I have tried not to get sucked in by all of the drama, but I’ve watched a debate or two and listened to a few news stories. What I see is different people who have different ideas about what is best for our country. What I also see is negative light being cast on those who have a different idea about what’s best for our country. “I’m right,” “No, I’m right,” seems to be the easiest way to sum it all up.

Regardless of what our political views are, we think they are right, otherwise we would not cling to those views. When these beliefs are held too tightly, it results in negatively judging those who do not agree. Often times people will go to great extremes to prove they are right and the other person is wrong. This is what wars are fought over. In fact, the ego can’t even entertain the possibility that our beliefs might be wrong.

The interesting thing about it is that no one can really be impartial or unbiased if they are clinging to beliefs. Everything they hear is colored by their beliefs. We only hear what we want to hear, which reinforces the belief that we are right. The spin doctor in the head (the ego) is being fed by the spin doctors of the candidates and the media (their egos).

I have not been very politically active since I became diagnosed with epilepsy, and found a new path to follow. If you haven’t heard the story before, I had my first grand mal seizure, which led to my diagnosis, on November 7, 2004 (my anniversary is coming up). I had just learned that John Kerry had conceded the Presidential election before all of the votes in Florida had been counted. I was quite shocked, and as I went into the kitchen to tell my wife, I seized. A while later in the ER, I was told I had had a seizure. Prior to that event, I was an avid Bush hater (though I’m not now), and had been very politically active since the 2000 election. So, this was a bit of a climactic experience that made me realize there is more to life than politics.

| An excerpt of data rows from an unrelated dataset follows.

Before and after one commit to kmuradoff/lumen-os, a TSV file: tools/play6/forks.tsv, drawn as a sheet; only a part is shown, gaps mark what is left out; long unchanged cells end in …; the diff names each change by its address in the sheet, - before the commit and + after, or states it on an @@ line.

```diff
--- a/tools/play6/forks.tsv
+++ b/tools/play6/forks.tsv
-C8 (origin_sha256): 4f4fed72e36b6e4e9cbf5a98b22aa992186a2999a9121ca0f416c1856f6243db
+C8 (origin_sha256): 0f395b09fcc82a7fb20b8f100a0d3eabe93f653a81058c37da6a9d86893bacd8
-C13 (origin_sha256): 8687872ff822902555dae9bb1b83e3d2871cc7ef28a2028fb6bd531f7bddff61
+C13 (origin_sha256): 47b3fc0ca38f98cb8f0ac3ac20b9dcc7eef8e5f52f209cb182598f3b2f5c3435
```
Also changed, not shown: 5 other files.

Needless to say, I am familiar with all of the frustration people have about politics. But I was lucky enough to have my priorities set straight after the last Presidential election. I now see how harmful this animosity for opposing views can be to everyone involved. I may have my own ideas about who might be best suited to run the country for the next four years, but I see both candidates as people who want to win for what they perceive to be the greater good. I no longer have any animosity for anyone, and know that it’s arrogant of me to think that I know what’s best.

I thought I would leave you with some lyrics from a Michael Franti (of Spearhead) song entitled “Is Love Enough” that seems well suited for this occasion. May we all remain open to the possibility that our ideas about what’s best may not be what is best after all.
In peace,

We want freedom of speech
but we all talkin' at the same time
We say we want peace
but nobody wants to change their own mind

And So it goes on and on and on and on and on
for a thousand years
A thousand years I say
And it goes on and on and on and on and on
What language are your tears
are your Tears

Everybody wants to live the life of kings and queens
but nobody wants to stay and plow the fields
Everybody wants to tell their neighbors how to live
but nobody wants to listen to how they feel

And So it goes on and on and on and on and on
for a thousand years
A thousand years I say
And it goes on and on and on and on and on
What language are your tears
are your Tears

What I got to say right now
is love enough, yeah
love enough, yeah
love enough
or can you love some more...